Shortfall in Inheritance Tax rises by 50 per cent
The Treasury is said to be losing out, as the gap between the amount of Inheritance Tax (IHT) owed and the amount that is actually collected increases.
According to figures released by HMRC, there has been a 50 per cent rise in the Inheritance Tax gap over the past five years. The amount currently stands at £600 million, whereas in 2012/13 it was £400 million.
Despite the shortfall, 2016/17 saw the amount of Inheritance Tax collected by the Treasury hit a record £4.84 billion, a rise of four per cent on the previous tax year. The increase in the shortfall has risen similarly (4.3 per cent) over the same period.
The director of policy at insurance company, Royal London, said: “Inheritance tax is one of the most complex taxes in the system and there is considerable scope for individuals to organise their affairs in a way which reduces the amount of tax which they pay.
“As IHT revenues have grown, mainly because of the increase in house prices, so the absolute amount of the IHT ‘tax gap’ has also grown. It is very welcome that the Office for Tax Simplification is looking into ways of simplifying IHT, as this should make life easier for taxpayers and also make sure that a higher proportion of the tax due is actually collected.”
Commenting on the new figures, a spokesperson for HMRC said: “The tax gap arises for a number of reasons.
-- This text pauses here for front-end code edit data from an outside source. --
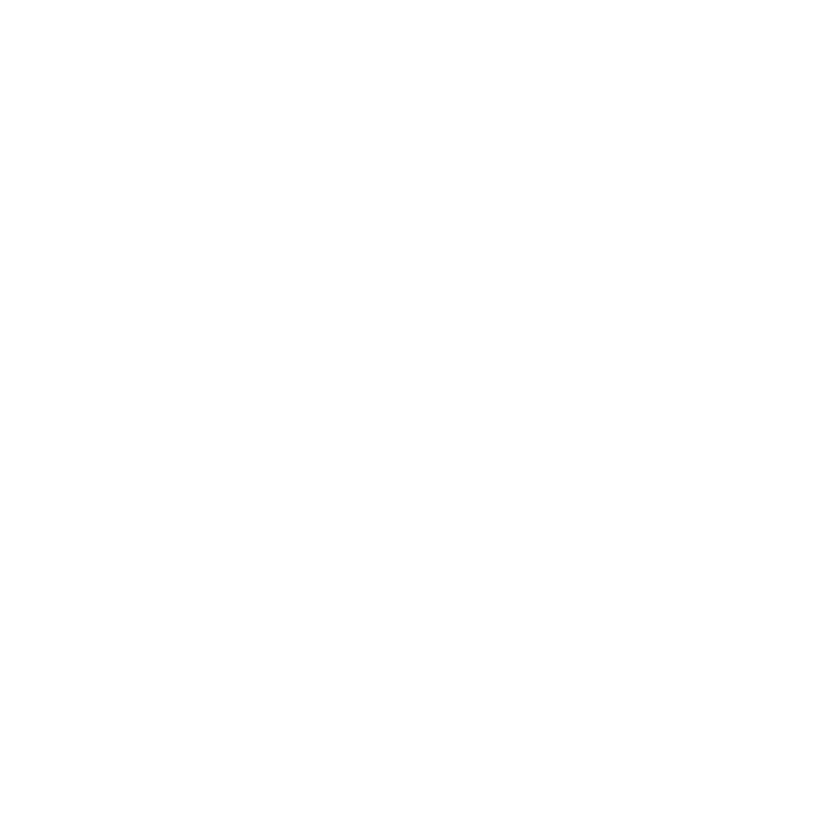
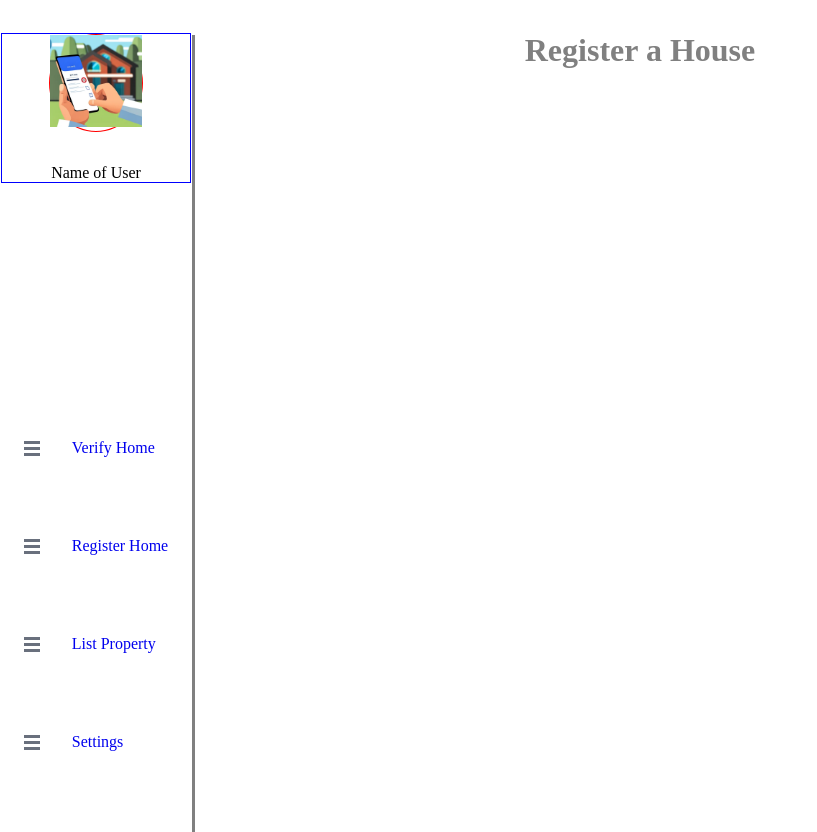
Before and after one commit to sirEmmyUche/HIMS, a React (Vite) app: page /dashboard/registerhouse in a window 1280 px wide. Before the commit this address had no page. Shown: the whole page, without its empty margins (0-817 px from the left). Before the commit the page ends 800 px from the top, so only its background shows below. Built offline with nearby package versions, Linux system fonts and the light colour scheme; what miragejs would draw is missing.

Commit message:
adding the dashboard page

```diff
--- a/src/App.jsx
+++ b/src/App.jsx
@@ -4,6 +4,11 @@
 import Login from "./pages/Login.jsx"
 import Services from './pages/services.jsx'
 import ServicesDescription from './pages/ServicesDescription.jsx'
+import Profile from './pages/dashboard/profile.jsx'
+import VerifyHouse from './pages/dashboard/verifyhouse.jsx'
+import RegisterHouse from './pages/dashboard/registerhouse.jsx'
+import Header from "./layouts/header.jsx"
+import Dashboard_Profile_Layout from "./layouts/dashboard-nav.jsx"
 import "./server.js"
 // import '../App.css'
 
@@ -11,13 +16,31 @@
   return (
 <BrowserRouter>
 <Routes>
-<Route path="/" element={<Home/>} />
-<Route path="/Login" element={<Login/>} />
-<Route path="/Services" element={<Services/>} />
-<Route path="/Services/:id" element={<ServicesDescription/>} />
+  <Route element={<Header/>}>
+      <Route path="/" element={<Home/>} />
+      <Route path="/Login" element={<Login/>} />
+      <Route path="/Services" element={<Services/>} />
+      <Route path="/Services/:id" element={<ServicesDescription/>} />
+  </Route>
+  <Route element={<Dashboard_Profile_Layout/>} >
+    <Route path='/dashboard' element={<Profile/>}/>
+    <Route path='/dashboard/verifyhouse' element={<VerifyHouse/>}/>
+    <Route path='/dashboard/registerhouse' element={<RegisterHouse />}/>
+  </Route>
 </Routes>
 </BrowserRouter>
   )
 }
 
 export default App
+
+
+
+// Pages to build for this project
+
+// >login page
+// >signup page
+// >profile page
+// this profile page will have the following;
+// dashboard (name of user, verify house, register house, settings)
+//footer page
--- /dev/null
+++ b/src/layouts/dashboard-nav.jsx
@@ -0,0 +1,14 @@
+import { Outlet } from "react-router-dom";
+import DashboardLayout from "../pages/dashboard/profile.jsx"
+
+
+function Dashboard_Profile_Layout(){
+    return(
+        <div>
+            <DashboardLayout/>
+            <Outlet/>
+        </div>
+    )
+}
+
+export default Dashboard_Profile_Layout
--- /dev/null
+++ b/src/layouts/header.jsx
@@ -0,0 +1,14 @@
+import { Outlet } from "react-router-dom";
+import Nav from "../pages/nav.jsx"
+
+
+function Header (){
+    return(
+        <div>
+            <Nav/>
+            <Outlet/>
+        </div>
+    )
+}
+
+export default  Header
--- a/src/pages/Home.jsx
+++ b/src/pages/Home.jsx
@@ -1,17 +1,12 @@
-import { useState } from 'react'
-import {Link} from "react-router-dom"
-import Nav from '../pages/nav.jsx'
 import HOVS from '../pages/hovs.jsx'
 import Services from '../pages/services.jsx'
 
-
 function Home() {
   return (
-    <header>
-      <Nav/>
+    <div>
       <HOVS/>
       <Services/>
-    </header>
+    </div>
 
   )
 }
--- a/src/pages/ServicesDescription.jsx
+++ b/src/pages/ServicesDescription.jsx
@@ -17,10 +17,10 @@
 
     return(
         <section className="product-detail-wrapper">
-           {serviceDetails?(<div>
+           {serviceDetails?(<div id="content-wrapper">
             <h2 className="service-detail-name">{serviceDetails.name}</h2>
             <div className="service-detail-img">
-                <img src={serviceDetails.imgUrl} alt="houseImage"/>
+                <img src={`../${serviceDetails.imgUrl}`} alt="houseImage"/>
             </div>
             <div className="desc-get">
                 <h3>Description</h3>
--- /dev/null
+++ b/src/pages/dashboard/profile.jsx
@@ -0,0 +1,34 @@
+import { Link } from "react-router-dom"
+import "../../styles/profile.css"
+
+
+function Profile (){
+    return (
+        <nav className="dashboard-nav">
+            <div className="dashboard-profile-pic">
+                <div className="profile-pic-box"><img src="/images/verify-pic.webp" alt="profile-pic"/></div>
+                <p>Name of User</p>
+            </div>
+            <ul className="dashboard-nav-ul">
+                <Link to={"/dashboard/verifyhouse"}>
+                    <img src="/images/icon-menu.svg" alt="user profile-pic"/>
+                    <li>Verify Home</li>
+                </Link>
+                    <Link to={"/dashboard/registerhouse"}>
+                        <img src="/images/icon-menu.svg" alt="user profile-pic"/>
+                        <li>Register Home</li>
+                    </Link>
+                <Link>
+                    <img src="/images/icon-menu.svg" alt="user profile-pic"/>
+                    <li>List Property</li>
+                </Link>
+                    <Link>
+                    <img src="/images/icon-menu.svg" alt="user profile-pic"/>
+                    <li>Settings</li>
+                    </Link>
+            </ul>
+        </nav>
+    )
+}
+
+export default Profile
--- /dev/null
+++ b/src/pages/dashboard/registerhouse.jsx
@@ -0,0 +1,8 @@
+
+function RegisterHouse(){
+    return(
+        <h1>Register a House</h1>
+    )
+}
+
+export default RegisterHouse
--- /dev/null
+++ b/src/pages/dashboard/verifyhouse.jsx
@@ -0,0 +1,8 @@
+
+function VerifyHouse(){
+    return(
+        <h1>Verify a House</h1>
+    )
+}
+
+export default VerifyHouse
--- a/src/pages/nav.jsx
+++ b/src/pages/nav.jsx
@@ -10,24 +10,16 @@
   }
 
   return (
-    <nav>
+    <nav className="home-nav">
        <div className='logo'>
           <img src="/images/HIMS-logo.jfif" alt='logo'/>
           <div>HIMS</div>
       </div>
       <ul id={toggleMenu? "hidephoneMenubar" :"phoneMenubar"}>
-        <li>
-            Home
-        </li>
-        <li>
-          Service
-        </li>
-        <li>
-          About
-        </li>
-        <Link to={'/Login'}>
-            <li>Login</li>
-        </Link>
+        <Link to={"/"}> <li>Home</li> </Link>
+         <Link to={"/Services"}><li>Services</li></Link>
+        <Link><li>About</li></Link>
+        <Link to={'/Login'}><li>Login</li> </Link>
       </ul>
       <div className="menubar"><img
       src="/images/icon-menu.svg"
--- a/src/styles/nav.css
+++ b/src/styles/nav.css
@@ -4,7 +4,7 @@
     box-sizing: border-box;
 }
 
-nav{
+.home-nav{
     height: 10vh;
     border: 1px solid transparent;
     box-shadow: 5px 5px 0 #808080;
@@ -33,11 +33,11 @@
     height: auto;
 }
 
-ul{
+.home-nav ul{
     display: flex;
 }
 
-ul li{
+.home-nav ul li{
     list-style: none;
     padding-right: 2em;
     color: #212123;
--- /dev/null
+++ b/src/styles/profile.css
@@ -0,0 +1,51 @@
+.dashboard-nav{
+    position: absolute;
+    left: 0;
+    border: 1px solid transparent;
+    background-color: #ffffff;
+    box-shadow: 3px 3px 0 #808080;
+    width: 15vw;
+    height: 100%;
+    display: flex;
+    flex-direction: column;
+    align-items: center;
+    justify-content: space-between;
+}
+
+.dashboard-nav-ul{
+    list-style: none;
+    display: flex;
+    flex-direction: column;
+}
+
+.profile-pic-box{
+    border: 1px solid red;
+    border-radius: 50%;
+    width: 50%;
+    margin-bottom: 2em;
+}
+
+.dashboard-profile-pic{
+    border: 1px solid blue;
+    display: flex;
+    flex-direction: column;
+    align-items: center;
+}
+
+.dashboard-nav-ul a>li{
+    margin-left: 2rem;
+}
+
+.dashboard-nav-ul a:has(img,li){
+    padding-bottom: 5rem;
+    display: flex;
+    align-items: center;
+}
+
+/*
+.dashboard-nav-ul>a:hover{
+    border: 1px solid black;
+    width: 100%;
+    height: auto;
+    background-color: rgba(33,150,243,.5);
+} */
--- a/src/styles/servicesdetails.css
+++ b/src/styles/servicesdetails.css
@@ -3,6 +3,13 @@
     max-width: 70%;
     border: 1px solid red;
     margin: auto;
+}
+
+#content-wrapper{
+    display: flex;
+    flex-direction: column;
+    justify-content: center;
+    justify-items: center;
 }
 
 img{
```
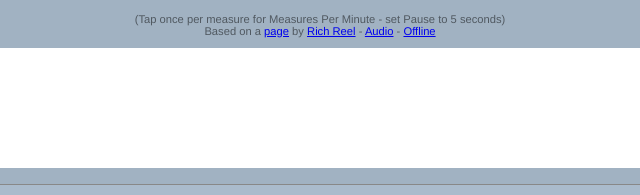
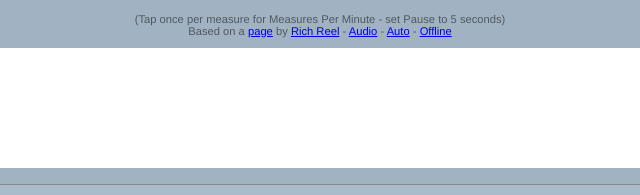
Before and after one commit to lgarron/bpm-tap, a plain HTML site: page index.htm in a window 1280 px wide. Shown: the part 286-481 px from the top of the page, 320-960 px from the left. Drawn offline with Linux system fonts and the light colour scheme.

Commit message:
Automatic Echonest beat detection.

```diff
--- a/index.htm
+++ b/index.htm
@@ -204,7 +204,7 @@ Touchscreen? Click here &gt;<input name="T_FOCUS" size=2 maxLength=1>&lt; to act
 
 <div class="comment">
 <p>(Tap once per measure for Measures Per Minute - set Pause to 5 seconds)<br>
-Based on a <a href="http://www.all8.com/tools/bpm.htm">page</a> by <a href="http://www.all8.com/rich.htm">Rich Reel</a> - <a href="audio.htm">Audio</a> - <a href="inc/offline/offline.htm">Offline</a></p>
+Based on a <a href="http://www.all8.com/tools/bpm.htm">page</a> by <a href="http://www.all8.com/rich.htm">Rich Reel</a> - <a href="audio.htm">Audio</a> - <a href="./auto/">Auto</a> - <a href="inc/offline/offline.htm">Offline</a></p>
 </div></div>
 
 <center>
```
Also changed, not shown: 1 other file.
Some taxpayers make simple errors in calculating the tax that they owe, despite their best efforts, while others don’t take enough care when they submit their returns.
“Legal interpretation, evasion, avoidance and criminal attacks on the tax system also result in a tax gap. It is impossible to collect every penny that is owed.”